Initially, my manager turned down his friend’s offer to submit a UNESCO perspective chapter to an upcoming book about higher education in Malaysia. However, when he recognized my interest in the topic he later accepted his friend’s request for a submission and assigned me to write the chapter. I was glad to do it.

I feel comfortable writing, ironically I feel more comfortable writing than spelling 

The task of writing the chapter wasn’t an issue, but as this was my first time writing with UNESCO’s voice and political sensitivities the challenge was to write the chapter for myself, my audience, and as a representative of UNESCO. The period of writing the chapter and balancing my other projects, going to the gym, eating, and at the time taking Thai lessons turned was the busiest month of the internship. It also coincided with our first conferences and what became my active involvement in speaking at these conferences. 

Except for when I passed my school papers to my friends, this chapter was the first time that I had my writing reviewed by a publisher. The publisher’s only comment was to have us include more about Malaysia. The many iterations of feedback between myself and my manager brought insights on how to write as an institution that takes the longview and big picture prespective on world peace, education development, and equality…. especially on a topic wealth and privilege dominated as higher education. 

The final deliverable was a chapter in a book that summarizes the flow of international students from Asia first to the religious institutions of ancient Asia, than to the “thought factories” of the colonial metropolis, onward to the “developed” world, and now Asian international students are facing the re-emergence of Asia as a destination for advanced higher learning. The chapter later detailed where UNESCO saw itself and its future strategy within the changing current of international student flows. 
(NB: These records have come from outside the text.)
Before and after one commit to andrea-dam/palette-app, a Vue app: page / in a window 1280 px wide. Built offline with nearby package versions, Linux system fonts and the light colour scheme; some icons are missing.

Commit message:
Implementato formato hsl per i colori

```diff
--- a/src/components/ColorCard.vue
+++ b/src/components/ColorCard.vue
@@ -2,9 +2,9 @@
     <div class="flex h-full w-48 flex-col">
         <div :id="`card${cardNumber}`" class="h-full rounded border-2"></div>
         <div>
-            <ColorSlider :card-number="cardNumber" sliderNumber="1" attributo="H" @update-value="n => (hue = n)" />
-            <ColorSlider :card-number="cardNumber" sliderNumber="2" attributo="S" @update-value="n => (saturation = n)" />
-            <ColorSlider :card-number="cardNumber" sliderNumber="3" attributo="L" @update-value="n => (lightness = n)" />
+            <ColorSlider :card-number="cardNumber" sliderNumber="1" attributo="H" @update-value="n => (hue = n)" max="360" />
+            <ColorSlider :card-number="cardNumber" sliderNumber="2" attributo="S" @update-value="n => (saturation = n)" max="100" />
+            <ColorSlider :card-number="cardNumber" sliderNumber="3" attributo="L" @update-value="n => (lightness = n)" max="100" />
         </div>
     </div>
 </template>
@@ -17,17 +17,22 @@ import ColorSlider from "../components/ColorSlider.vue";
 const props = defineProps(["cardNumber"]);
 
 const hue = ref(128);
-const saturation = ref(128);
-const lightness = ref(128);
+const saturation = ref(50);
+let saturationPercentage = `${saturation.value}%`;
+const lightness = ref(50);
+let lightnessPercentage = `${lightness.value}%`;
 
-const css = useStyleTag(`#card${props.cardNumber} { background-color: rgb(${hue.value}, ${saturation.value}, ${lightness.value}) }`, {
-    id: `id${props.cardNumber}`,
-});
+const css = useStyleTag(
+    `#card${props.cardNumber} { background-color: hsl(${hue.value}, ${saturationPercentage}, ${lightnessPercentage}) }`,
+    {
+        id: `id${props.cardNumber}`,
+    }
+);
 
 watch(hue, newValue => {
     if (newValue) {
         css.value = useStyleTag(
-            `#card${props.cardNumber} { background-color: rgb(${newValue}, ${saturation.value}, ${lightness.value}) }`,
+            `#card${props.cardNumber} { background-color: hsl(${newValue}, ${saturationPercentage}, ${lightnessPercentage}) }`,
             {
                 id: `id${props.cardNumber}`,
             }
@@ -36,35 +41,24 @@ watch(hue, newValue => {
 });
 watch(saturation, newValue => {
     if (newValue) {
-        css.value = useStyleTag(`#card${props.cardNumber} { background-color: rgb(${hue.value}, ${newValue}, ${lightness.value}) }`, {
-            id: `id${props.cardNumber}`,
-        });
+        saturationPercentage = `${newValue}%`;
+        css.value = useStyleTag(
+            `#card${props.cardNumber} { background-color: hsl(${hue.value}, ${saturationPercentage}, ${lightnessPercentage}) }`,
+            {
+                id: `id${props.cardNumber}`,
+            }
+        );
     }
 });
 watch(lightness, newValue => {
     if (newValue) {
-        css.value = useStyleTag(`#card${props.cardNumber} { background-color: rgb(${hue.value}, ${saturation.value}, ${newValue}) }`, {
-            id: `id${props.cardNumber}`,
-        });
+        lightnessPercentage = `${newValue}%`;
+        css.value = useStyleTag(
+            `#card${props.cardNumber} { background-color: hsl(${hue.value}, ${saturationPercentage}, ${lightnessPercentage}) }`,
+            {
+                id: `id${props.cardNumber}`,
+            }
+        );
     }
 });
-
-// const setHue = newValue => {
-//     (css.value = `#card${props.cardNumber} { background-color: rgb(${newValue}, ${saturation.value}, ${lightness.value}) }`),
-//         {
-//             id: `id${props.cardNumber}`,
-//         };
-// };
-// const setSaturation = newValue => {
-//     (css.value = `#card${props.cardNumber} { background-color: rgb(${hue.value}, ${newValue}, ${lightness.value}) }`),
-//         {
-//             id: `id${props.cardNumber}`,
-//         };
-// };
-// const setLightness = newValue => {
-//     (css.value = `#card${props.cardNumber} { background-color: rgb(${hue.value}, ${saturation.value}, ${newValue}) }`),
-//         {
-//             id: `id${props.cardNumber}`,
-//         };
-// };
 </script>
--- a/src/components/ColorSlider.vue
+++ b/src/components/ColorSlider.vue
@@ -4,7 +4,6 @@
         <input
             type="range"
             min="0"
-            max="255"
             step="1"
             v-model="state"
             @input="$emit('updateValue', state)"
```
I guess the learning from this period was the time management tool of OODA loops detailed in a previous post. The patience of going through many many iterations of feedback was an important work characteristic to enhance.Also the business of period stretched by mono-tasking brain to be more multi-tasking. I realized what a productivity limitation I have with my rather mono-tasking head space. I think that my experience in working at UNESCO has truly given me solid experience in feedback and understanding the nature of collaborative work. 

Abstract of the chapter below
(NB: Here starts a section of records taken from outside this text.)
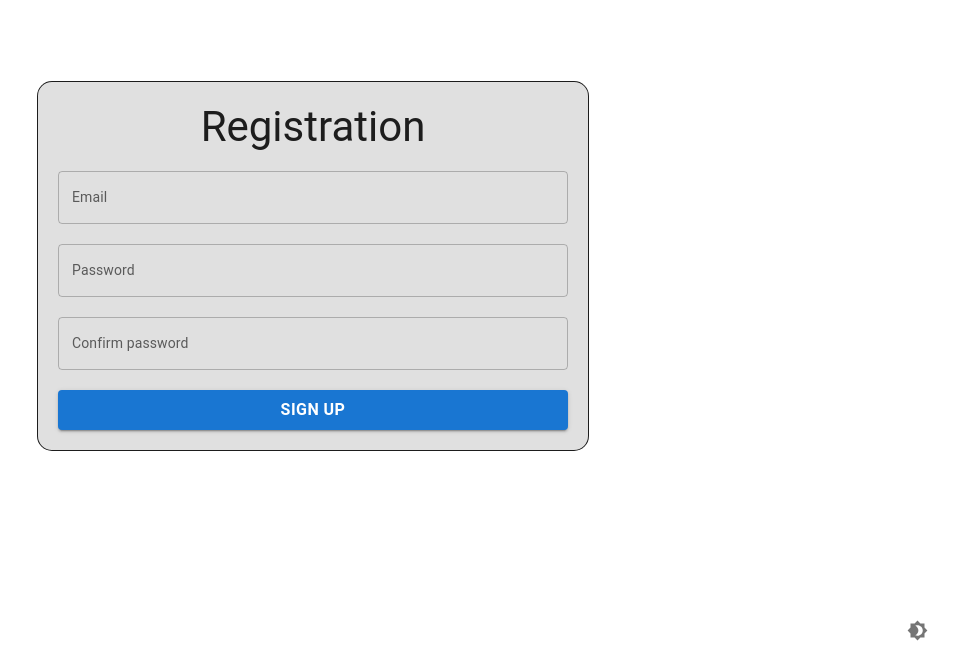
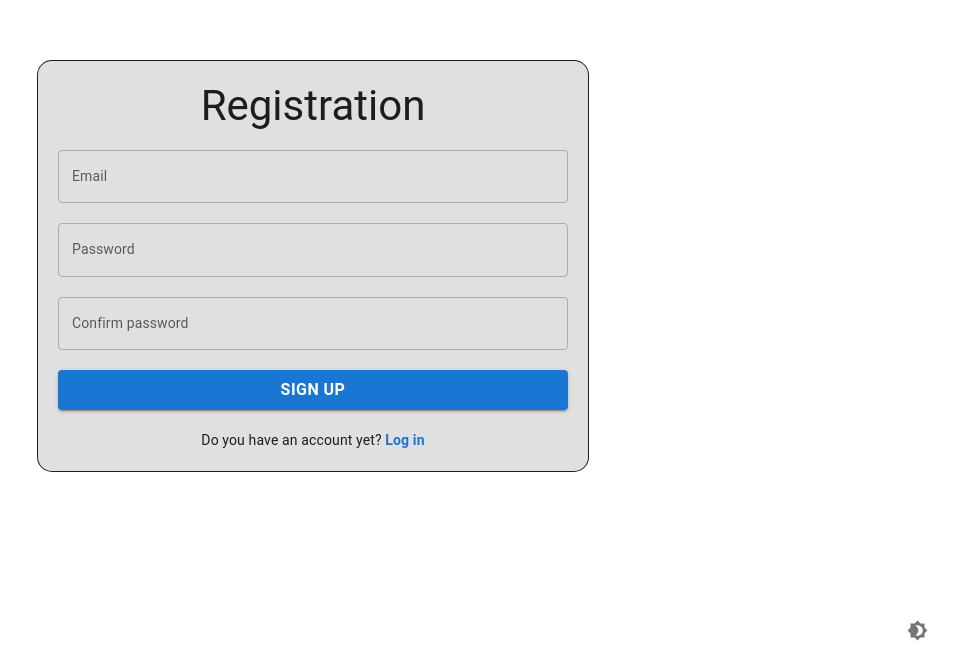
Before and after one commit to Kerebasik/my_message_websokets, a React (Create React App) app in the folder client/: page /signup in a window 1280 px wide. Shown: the part 134-800 px from the top of the page, without its empty margins (327-1280 px from the left). Built offline with nearby package versions, Linux system fonts and the light colour scheme.

Commit message:
Updated SignUp

```diff
--- a/client/src/components/pages/SignUp.tsx
+++ b/client/src/components/pages/SignUp.tsx
@@ -1,6 +1,14 @@
-import { Box, Button, Container, TextField, Typography } from '@mui/material';
+import {
+  Box,
+  Button,
+  Container,
+  Link,
+  TextField,
+  Typography,
+} from '@mui/material';
 import { Controller, useForm, SubmitHandler } from 'react-hook-form';
 import { useEffect } from 'react';
+import { useNavigate } from 'react-router-dom';
 
 interface SignUpForm {
   email: string;
@@ -16,6 +24,7 @@ const SignUp = () => {
       confirmPassword: '',
     },
   });
+  const navigator = useNavigate();
 
   const password = watch('password');
   const email = watch('email');
@@ -33,6 +42,10 @@ const SignUp = () => {
     }).then(() => {
       reset();
     });
+  };
+
+  const handleNavigateInLogIn = () => {
+    navigator('/login');
   };
 
   return (
@@ -59,6 +72,7 @@ const SignUp = () => {
             borderColor: 'text.primary',
             borderRadius: '15px',
             justifyContent: 'center',
+            alignItems: 'center',
             minHeight: 300,
             width: '100%',
             flexDirection: 'column',
@@ -91,6 +105,7 @@ const SignUp = () => {
                 label='Email'
                 placeholder={'Email'}
                 type='email'
+                fullWidth
                 value={field.value}
                 helperText={fieldState.error?.message}
                 onChange={field.onChange}
@@ -115,6 +130,7 @@ const SignUp = () => {
                 error={!!fieldState.error}
                 label='Password'
                 type='password'
+                fullWidth
                 placeholder={'Password'}
                 value={field.value}
                 helperText={fieldState.error?.message}
@@ -144,6 +160,7 @@ const SignUp = () => {
                 error={!!fieldState.error}
                 label='Confirm password'
                 type='password'
+                fullWidth
                 placeholder={'Confirm password'}
                 value={field.value}
                 helperText={fieldState.error?.message}
@@ -155,6 +172,7 @@ const SignUp = () => {
           <Button
             type='submit'
             variant='contained'
+            fullWidth
             color='primary'
             sx={{
               fontSize: '16px',
@@ -164,6 +182,19 @@ const SignUp = () => {
           >
             Sign up
           </Button>
+
+          <Typography component={'p'} color={'text.primary'} align={'center'}>
+            Do you have an account yet?{' '}
+            <Link
+              underline='hover'
+              onClick={handleNavigateInLogIn}
+              sx={{
+                fontWeight: 700,
+              }}
+            >
+              Log in
+            </Link>
+          </Typography>
         </Box>
       </Box>
     </Container>
```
ABSTRACT: This chapter concerns UNESCO’s strategy to support student mobility in Asia and the Pacific. The chapter summarizes past and present trends that impact regional student mobility, and provides an overview of UNESCO’s humanistic perspective on student mobility. The chapter highlights how the Sustainable Development Goals (SDGs) support student mobility and argues that the 2011 Asia-Pacific Regional Convention on the Recognition of Qualifications in Higher Education provides a means to help achieve the SDGs. The chapter details how UNESCO’s five functions support mobility and recognition and recommends multi-sector advocacy, awareness building, and south-to-south scholarships in order to encourage Member States to ratify the Convention and subsequently improve the quality of life for mobile students and their host nations.

IMG_7392.jpeg
A typical workstation at UNESCO Bangkok














Advertisements

-

Fill in your details below or click an icon to log in:

WordPress.com Logo

You are commenting using your WordPress.com account. Log Out /  Change )

Google+ photo

You are commenting using your Google+ account. Log Out /  Change )

Twitter picture

You are commenting using your Twitter account. Log Out /  Change )

Facebook photo

You are commenting using your Facebook account. Log Out /  Change )

Connecting to %s